### TASK TO COMPLETE
Read through the data and report every line in which the word "TheHeader" occurs.

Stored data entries
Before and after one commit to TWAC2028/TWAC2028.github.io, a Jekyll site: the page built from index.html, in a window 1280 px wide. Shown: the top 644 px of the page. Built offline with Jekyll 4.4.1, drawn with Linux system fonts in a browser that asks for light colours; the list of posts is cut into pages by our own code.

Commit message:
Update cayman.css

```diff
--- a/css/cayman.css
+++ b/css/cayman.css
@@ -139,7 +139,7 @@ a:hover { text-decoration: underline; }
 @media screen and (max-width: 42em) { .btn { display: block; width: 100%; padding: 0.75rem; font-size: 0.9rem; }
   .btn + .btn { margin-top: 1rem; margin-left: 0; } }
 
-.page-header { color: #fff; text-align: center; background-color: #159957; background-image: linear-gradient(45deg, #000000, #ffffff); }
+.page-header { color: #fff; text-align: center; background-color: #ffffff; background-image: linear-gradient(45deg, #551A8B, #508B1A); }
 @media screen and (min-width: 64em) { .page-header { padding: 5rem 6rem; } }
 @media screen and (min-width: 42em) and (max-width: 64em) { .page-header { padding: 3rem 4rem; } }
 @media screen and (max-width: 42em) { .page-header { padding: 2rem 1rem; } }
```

* * *

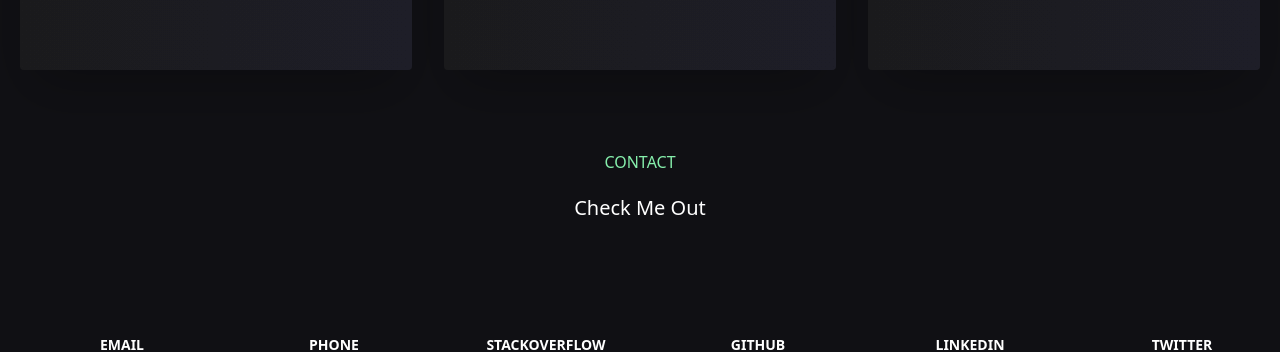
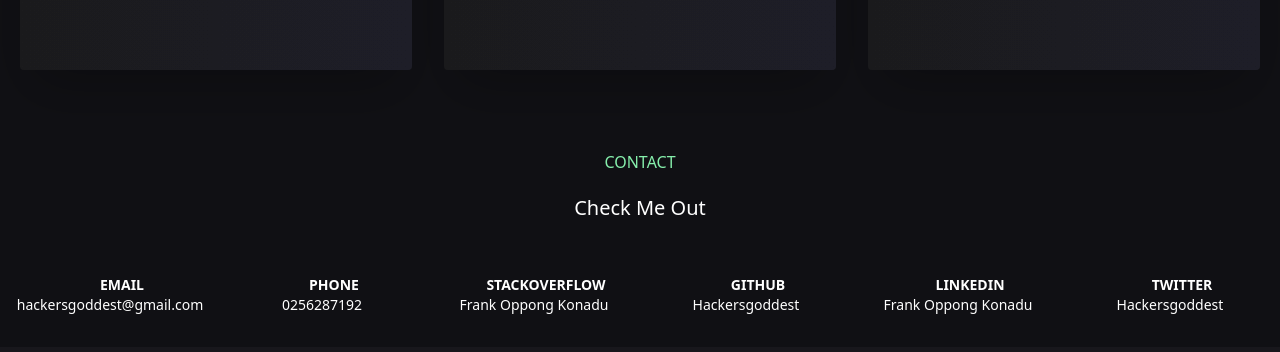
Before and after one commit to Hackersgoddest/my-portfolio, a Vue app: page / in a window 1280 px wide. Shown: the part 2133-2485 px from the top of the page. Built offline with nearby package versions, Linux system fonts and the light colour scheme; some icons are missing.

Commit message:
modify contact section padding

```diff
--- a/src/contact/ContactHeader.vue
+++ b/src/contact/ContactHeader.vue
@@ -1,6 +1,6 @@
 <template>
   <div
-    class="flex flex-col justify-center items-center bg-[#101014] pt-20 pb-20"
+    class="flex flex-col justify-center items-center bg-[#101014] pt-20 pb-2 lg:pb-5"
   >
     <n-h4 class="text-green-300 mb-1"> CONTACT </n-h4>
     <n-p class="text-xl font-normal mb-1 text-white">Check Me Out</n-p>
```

...

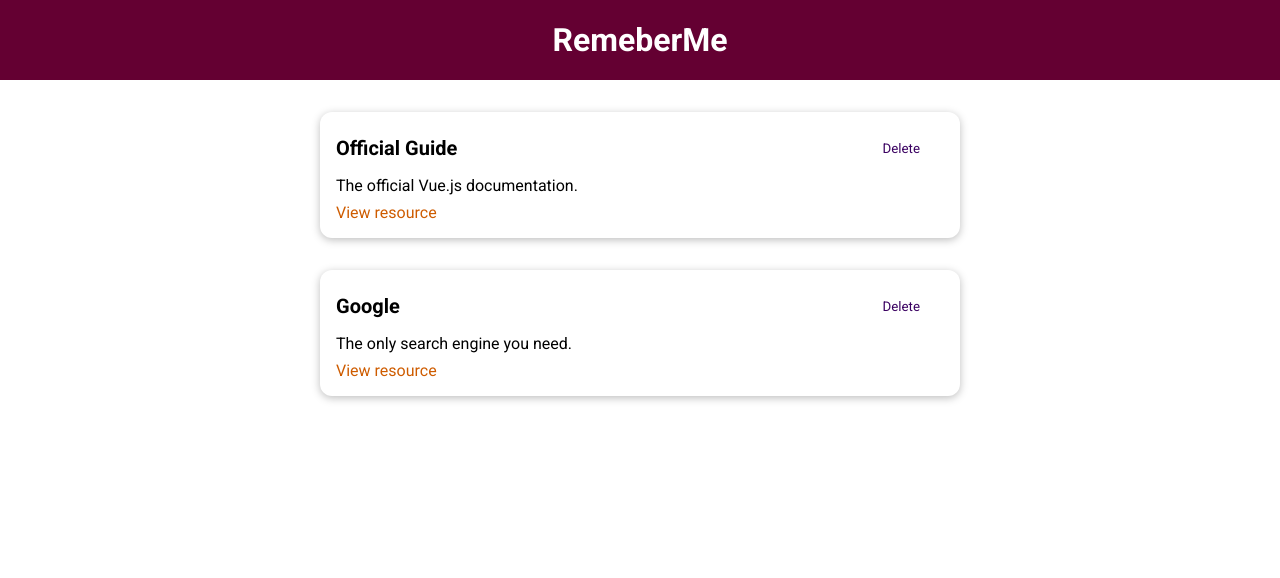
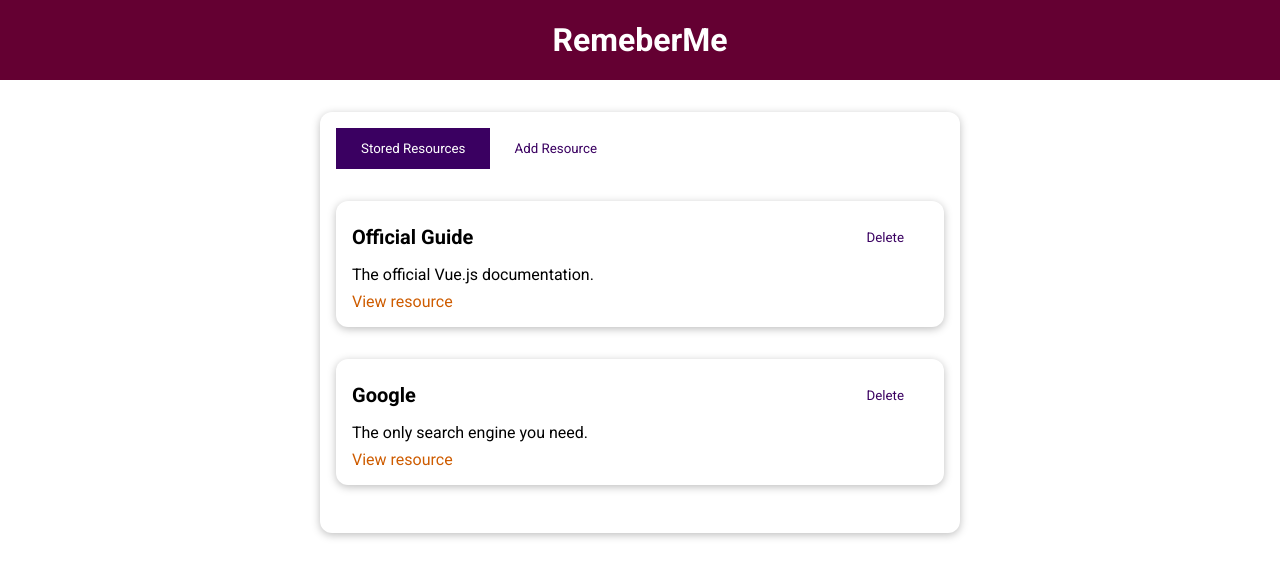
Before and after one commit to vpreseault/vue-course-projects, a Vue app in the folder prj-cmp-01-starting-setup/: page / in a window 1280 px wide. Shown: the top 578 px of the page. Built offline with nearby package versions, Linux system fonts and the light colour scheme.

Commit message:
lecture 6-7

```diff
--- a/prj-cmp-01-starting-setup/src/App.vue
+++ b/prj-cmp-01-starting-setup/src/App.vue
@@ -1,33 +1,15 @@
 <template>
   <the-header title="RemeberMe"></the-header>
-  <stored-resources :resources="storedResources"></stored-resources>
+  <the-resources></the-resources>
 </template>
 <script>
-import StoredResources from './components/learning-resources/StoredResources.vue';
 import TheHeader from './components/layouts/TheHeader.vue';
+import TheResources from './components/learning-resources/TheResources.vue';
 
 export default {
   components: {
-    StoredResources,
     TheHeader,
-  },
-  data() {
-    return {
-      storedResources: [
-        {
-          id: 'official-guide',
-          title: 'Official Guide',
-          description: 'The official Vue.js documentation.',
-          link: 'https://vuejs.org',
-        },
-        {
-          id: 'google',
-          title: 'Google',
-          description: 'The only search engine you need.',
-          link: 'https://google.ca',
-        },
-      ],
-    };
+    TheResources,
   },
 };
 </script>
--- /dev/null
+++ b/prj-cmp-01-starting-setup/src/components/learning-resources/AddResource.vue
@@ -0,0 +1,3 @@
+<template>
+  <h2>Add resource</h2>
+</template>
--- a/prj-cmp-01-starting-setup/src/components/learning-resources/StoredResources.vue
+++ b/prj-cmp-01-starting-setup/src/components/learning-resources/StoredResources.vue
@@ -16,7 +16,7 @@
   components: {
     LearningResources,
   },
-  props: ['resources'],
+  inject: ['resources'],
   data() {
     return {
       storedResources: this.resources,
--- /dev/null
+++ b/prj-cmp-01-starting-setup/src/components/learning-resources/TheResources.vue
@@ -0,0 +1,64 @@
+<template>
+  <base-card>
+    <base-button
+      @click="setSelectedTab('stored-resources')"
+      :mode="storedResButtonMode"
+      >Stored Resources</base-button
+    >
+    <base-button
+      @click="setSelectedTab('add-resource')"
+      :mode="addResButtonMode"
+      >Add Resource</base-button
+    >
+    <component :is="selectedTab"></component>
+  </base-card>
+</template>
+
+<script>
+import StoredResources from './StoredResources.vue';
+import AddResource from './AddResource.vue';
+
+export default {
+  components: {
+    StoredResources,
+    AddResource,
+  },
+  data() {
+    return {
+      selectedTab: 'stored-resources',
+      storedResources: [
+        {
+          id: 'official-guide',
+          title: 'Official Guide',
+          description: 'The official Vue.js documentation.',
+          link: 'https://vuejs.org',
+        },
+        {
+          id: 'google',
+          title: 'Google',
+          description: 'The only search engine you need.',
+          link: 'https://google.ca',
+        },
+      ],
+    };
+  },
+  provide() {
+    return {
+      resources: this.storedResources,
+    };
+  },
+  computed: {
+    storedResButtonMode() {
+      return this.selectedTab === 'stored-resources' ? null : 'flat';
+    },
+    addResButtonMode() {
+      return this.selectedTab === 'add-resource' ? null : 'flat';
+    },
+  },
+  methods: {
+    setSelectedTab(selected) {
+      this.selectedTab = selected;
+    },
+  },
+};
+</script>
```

### ANSWER
 import TheHeader from './components/layouts/TheHeader.vue';
     TheHeader,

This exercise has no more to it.